Boxing as a sport requires many physical abilities. Speed, strength, power, agility, endurance and coordination make up a total package in a boxing performance. Every individual has different strengths and weaknesses dictated mainly by genetics and training. You can’t legally change your genetics but how you train can greatly affect your power output.


Ask any boxer "would you like to hit harder" and the answer would normally be yes. A boxer’s physical abilities need to interact to produce a physical skill. How hard you can punch relies on serval different physical abilities working in combination.


  • Strength- A boxer’s ability to produce force
  • Speed and the resulting power- How fast a boxer’s nervous system and muscles work to deliver a punch
  • Agility and Coordination-A boxer’s ability to move and transfer force though their body to their fist

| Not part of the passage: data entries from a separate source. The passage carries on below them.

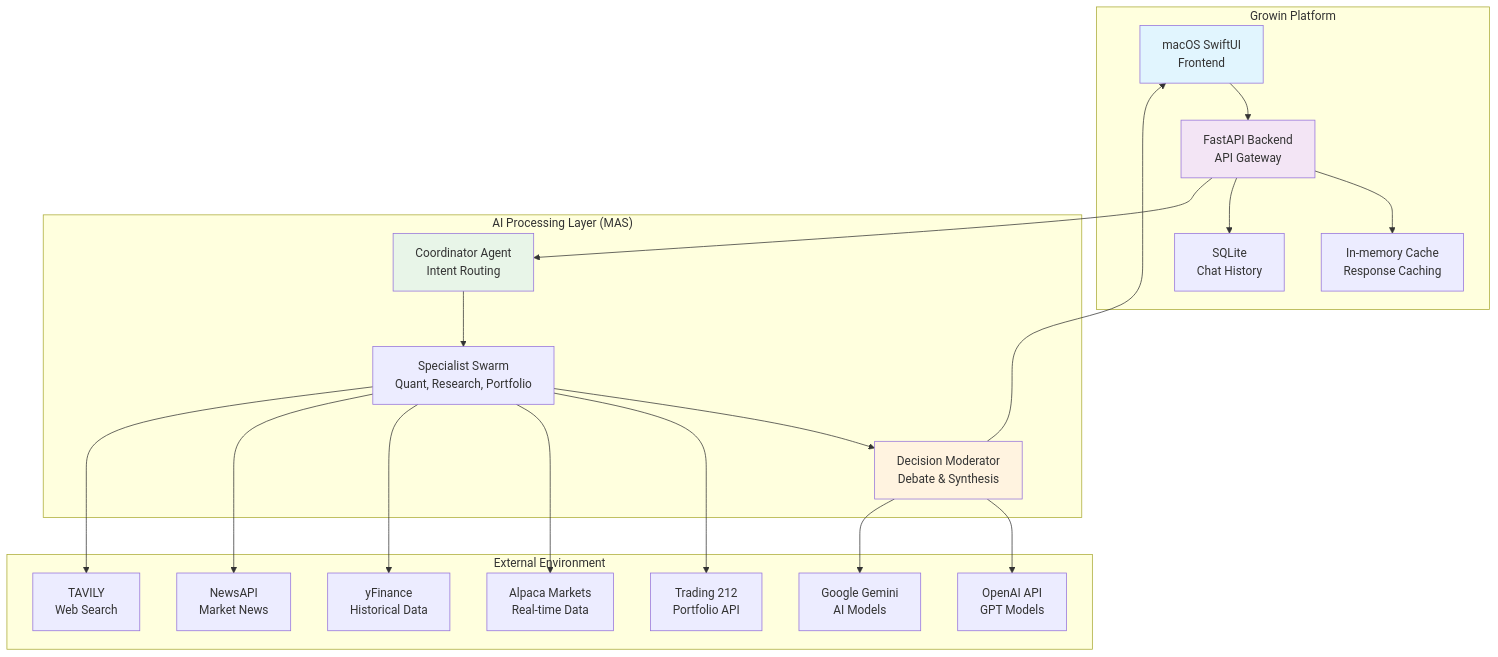
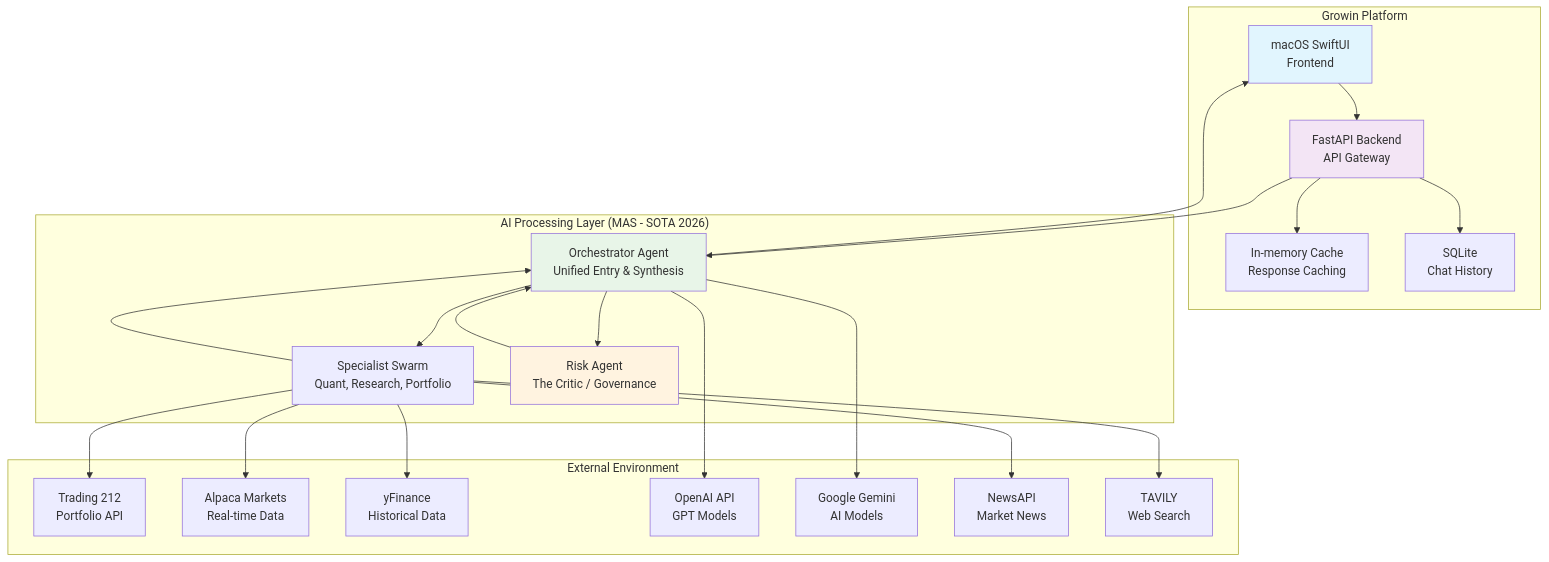
Before and after one commit to sank29mane/growin-app: the first of 2 diagrams in docs/ARCHITECTURE.md, drawn with Mermaid. The commit also changed other lines of this file and 129 other files, not shown here.

````diff
--- a/docs/ARCHITECTURE.md
+++ b/docs/ARCHITECTURE.md
@@ -15,46 +15,48 @@
 ```mermaid
 graph TB
     subgraph "External Environment"
         T212[Trading 212<br/>Portfolio API]
         ALP[Alpaca Markets<br/>Real-time Data]
         YF[yFinance<br/>Historical Data]
         OPENAI[OpenAI API<br/>GPT Models]
         GEMINI[Google Gemini<br/>AI Models]
         NEWS[NewsAPI<br/>Market News]
         TAVILY[TAVILY<br/>Web Search]
     end
 
     subgraph "Growin Platform"
         UI[macOS SwiftUI<br/>Frontend]
         API[FastAPI Backend<br/>API Gateway]
         CACHE[In-memory Cache<br/>Response Caching]
         DB[SQLite<br/>Chat History]
     end
 
-    subgraph "AI Processing Layer (MAS)"
-        COORD[Coordinator Agent<br/>Intent Routing]
+    subgraph "AI Processing Layer (MAS - SOTA 2026)"
+        ORCH[Orchestrator Agent<br/>Unified Entry & Synthesis]
         SWARM[Specialist Swarm<br/>Quant, Research, Portfolio]
-        DECISION[Decision Moderator<br/>Debate & Synthesis]
+        RISK[Risk Agent<br/>The Critic / Governance]
     end
 
     UI --> API
     API --> CACHE
     API --> DB
-    API --> COORD
-    COORD --> SWARM
-    SWARM --> DECISION
-    DECISION --> UI
+    API --> ORCH
+    ORCH --> SWARM
+    SWARM --> ORCH
+    ORCH --> RISK
+    RISK --> ORCH
+    ORCH --> UI
 
     SWARM --> T212
     SWARM --> ALP
     SWARM --> YF
     SWARM --> NEWS
     SWARM --> TAVILY
-    DECISION --> OPENAI
-    DECISION --> GEMINI
+    ORCH --> OPENAI
+    ORCH --> GEMINI
 
     style UI fill:#e1f5fe
     style API fill:#f3e5f5
-    style COORD fill:#e8f5e8
-    style DECISION fill:#fff3e0
+    style ORCH fill:#e8f5e8
+    style RISK fill:#fff3e0
 ```
````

Power Equation

Take a look at the above equation to increase power you need to increase the force (Strength) and or decrease the time (Speed) this will result in a larger power output.

The word “Power” in the term Punching Power gives us an important focus for improving this skill. Power is defined as the rate of performing work. It is a measure of how much energy is created in each second that passes, the size of the force applied (Strength behind the punch) and the velocity (Speed of the punch) at which it is applied. It’s not only how strong you are but how fast you can apply that strength to a punch.

 Muscular Strength Adaptation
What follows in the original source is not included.